_REQUIREMENT_
Go through the records and restate them word for word, omitting images.

Records from a data collection:

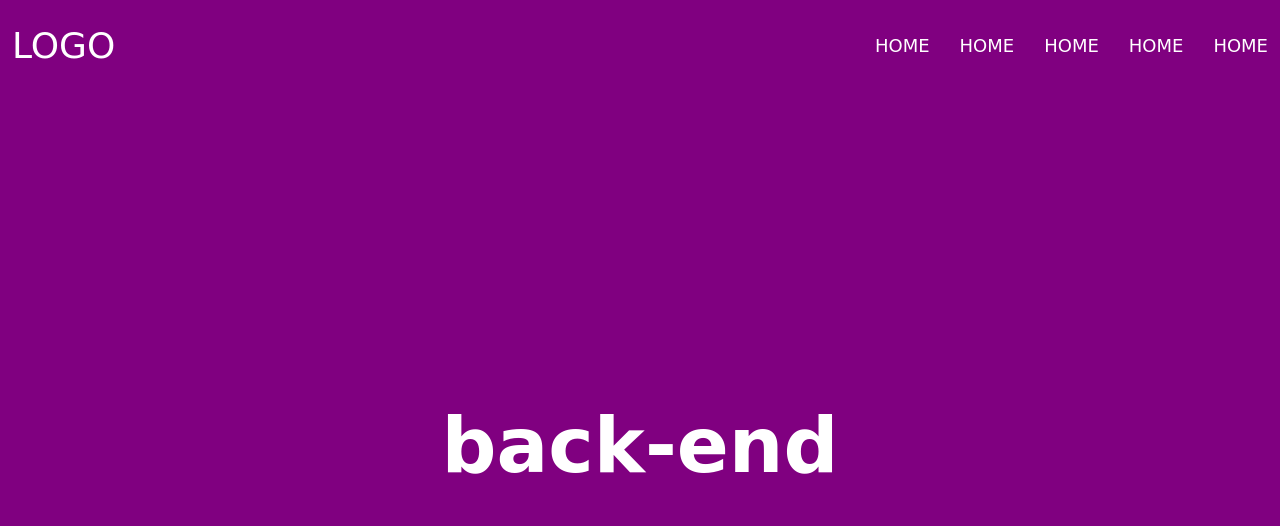
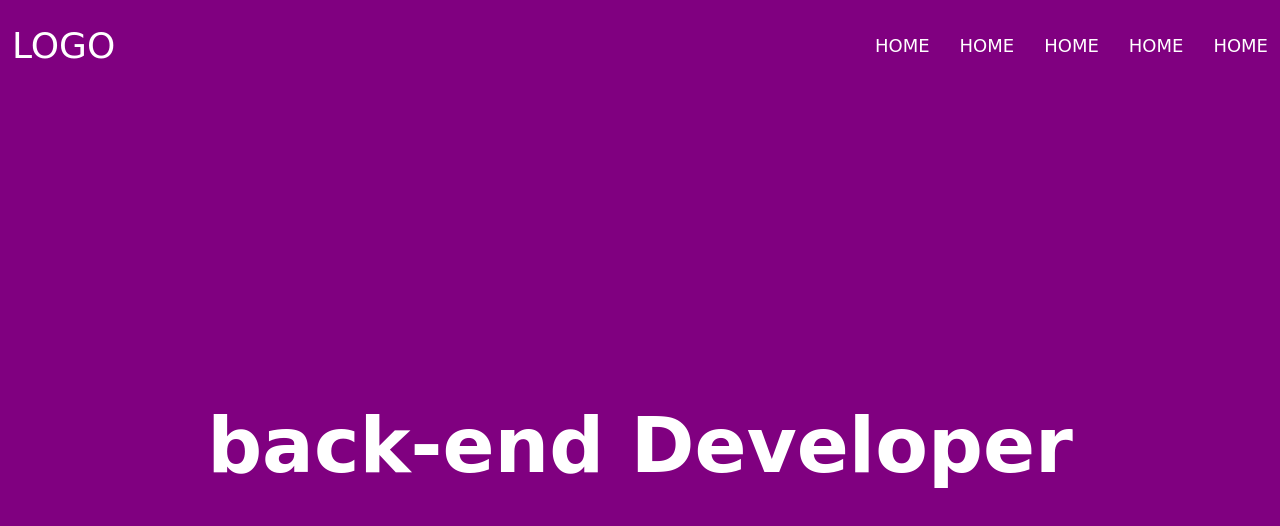
Before and after one commit to zulayho0717/My-site, a plain HTML site: page index.html in a window 1280 px wide. Drawn offline with Linux system fonts and the light colour scheme.

Commit message:
add text developer in dev

```diff
--- a/index.html
+++ b/index.html
@@ -22,7 +22,7 @@
             </div>
         </nav>
         <div class="header__content">
-            <h1 class="header__title">back-end</h1>
+            <h1 class="header__title">back-end <span>Developer</span></h1>
         </div>
     </header>
 
```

_EXERCISE OUTPUT_
Before and after one commit to zulayho0717/My-site, a plain HTML site: page index.html in a window 1280 px wide. Drawn offline with Linux system fonts and the light colour scheme.

Commit message:
add text developer in dev

```diff
--- a/index.html
+++ b/index.html
@@ -22,7 +22,7 @@
             </div>
         </nav>
         <div class="header__content">
-            <h1 class="header__title">back-end</h1>
+            <h1 class="header__title">back-end <span>Developer</span></h1>
         </div>
     </header>
 
```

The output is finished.